*Exercise instructions*.
Retype all of the lines below with no changes.

*Provided entries*.
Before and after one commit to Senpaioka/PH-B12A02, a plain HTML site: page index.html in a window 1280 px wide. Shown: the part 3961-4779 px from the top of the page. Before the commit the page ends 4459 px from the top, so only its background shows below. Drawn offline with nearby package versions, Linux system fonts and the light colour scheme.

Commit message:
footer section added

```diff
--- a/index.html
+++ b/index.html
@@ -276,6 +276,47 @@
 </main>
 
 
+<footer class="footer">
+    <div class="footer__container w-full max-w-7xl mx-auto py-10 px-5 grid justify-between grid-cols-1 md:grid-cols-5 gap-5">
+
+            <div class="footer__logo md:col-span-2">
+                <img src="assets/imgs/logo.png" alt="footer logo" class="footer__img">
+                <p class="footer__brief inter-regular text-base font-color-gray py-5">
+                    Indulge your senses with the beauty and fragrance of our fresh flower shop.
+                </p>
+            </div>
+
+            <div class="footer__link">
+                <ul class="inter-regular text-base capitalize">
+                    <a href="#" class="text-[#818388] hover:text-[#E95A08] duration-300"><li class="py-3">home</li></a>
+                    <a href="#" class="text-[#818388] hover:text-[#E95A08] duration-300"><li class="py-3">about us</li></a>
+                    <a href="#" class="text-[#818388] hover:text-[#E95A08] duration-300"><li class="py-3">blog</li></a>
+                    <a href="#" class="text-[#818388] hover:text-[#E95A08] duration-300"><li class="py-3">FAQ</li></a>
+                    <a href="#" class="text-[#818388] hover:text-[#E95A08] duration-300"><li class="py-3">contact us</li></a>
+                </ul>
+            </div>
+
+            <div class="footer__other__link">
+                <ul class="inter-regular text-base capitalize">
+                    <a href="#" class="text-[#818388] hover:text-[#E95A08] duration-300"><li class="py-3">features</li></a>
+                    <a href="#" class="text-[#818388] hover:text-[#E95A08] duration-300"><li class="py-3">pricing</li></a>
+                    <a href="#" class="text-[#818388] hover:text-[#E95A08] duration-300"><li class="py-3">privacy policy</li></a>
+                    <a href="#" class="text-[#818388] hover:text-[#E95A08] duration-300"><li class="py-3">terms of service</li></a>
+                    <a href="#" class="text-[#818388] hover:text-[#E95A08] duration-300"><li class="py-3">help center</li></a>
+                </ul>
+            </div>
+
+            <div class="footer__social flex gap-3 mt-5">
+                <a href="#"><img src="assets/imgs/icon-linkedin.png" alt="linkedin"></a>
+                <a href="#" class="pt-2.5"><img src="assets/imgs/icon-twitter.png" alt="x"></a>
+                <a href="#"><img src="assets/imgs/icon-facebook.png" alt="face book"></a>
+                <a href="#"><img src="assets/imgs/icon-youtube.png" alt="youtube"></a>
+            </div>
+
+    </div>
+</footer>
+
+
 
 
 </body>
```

*Result of this exercise*.
Before and after one commit to Senpaioka/PH-B12A02, a plain HTML site: page index.html in a window 1280 px wide. Shown: the part 3961-4779 px from the top of the page. Before the commit the page ends 4459 px from the top, so only its background shows below. Drawn offline with nearby package versions, Linux system fonts and the light colour scheme.

Commit message:
footer section added

```diff
--- a/index.html
+++ b/index.html
@@ -276,6 +276,47 @@
 </main>
 
 
+<footer class="footer">
+    <div class="footer__container w-full max-w-7xl mx-auto py-10 px-5 grid justify-between grid-cols-1 md:grid-cols-5 gap-5">
+
+            <div class="footer__logo md:col-span-2">
+                <img src="assets/imgs/logo.png" alt="footer logo" class="footer__img">
+                <p class="footer__brief inter-regular text-base font-color-gray py-5">
+                    Indulge your senses with the beauty and fragrance of our fresh flower shop.
+                </p>
+            </div>
+
+            <div class="footer__link">
+                <ul class="inter-regular text-base capitalize">
+                    <a href="#" class="text-[#818388] hover:text-[#E95A08] duration-300"><li class="py-3">home</li></a>
+                    <a href="#" class="text-[#818388] hover:text-[#E95A08] duration-300"><li class="py-3">about us</li></a>
+                    <a href="#" class="text-[#818388] hover:text-[#E95A08] duration-300"><li class="py-3">blog</li></a>
+                    <a href="#" class="text-[#818388] hover:text-[#E95A08] duration-300"><li class="py-3">FAQ</li></a>
+                    <a href="#" class="text-[#818388] hover:text-[#E95A08] duration-300"><li class="py-3">contact us</li></a>
+                </ul>
+            </div>
+
+            <div class="footer__other__link">
+                <ul class="inter-regular text-base capitalize">
+                    <a href="#" class="text-[#818388] hover:text-[#E95A08] duration-300"><li class="py-3">features</li></a>
+                    <a href="#" class="text-[#818388] hover:text-[#E95A08] duration-300"><li class="py-3">pricing</li></a>
+                    <a href="#" class="text-[#818388] hover:text-[#E95A08] duration-300"><li class="py-3">privacy policy</li></a>
+                    <a href="#" class="text-[#818388] hover:text-[#E95A08] duration-300"><li class="py-3">terms of service</li></a>
+                    <a href="#" class="text-[#818388] hover:text-[#E95A08] duration-300"><li class="py-3">help center</li></a>
+                </ul>
+            </div>
+
+            <div class="footer__social flex gap-3 mt-5">
+                <a href="#"><img src="assets/imgs/icon-linkedin.png" alt="linkedin"></a>
+                <a href="#" class="pt-2.5"><img src="assets/imgs/icon-twitter.png" alt="x"></a>
+                <a href="#"><img src="assets/imgs/icon-facebook.png" alt="face book"></a>
+                <a href="#"><img src="assets/imgs/icon-youtube.png" alt="youtube"></a>
+            </div>
+
+    </div>
+</footer>
+
+
 
 
 </body>
```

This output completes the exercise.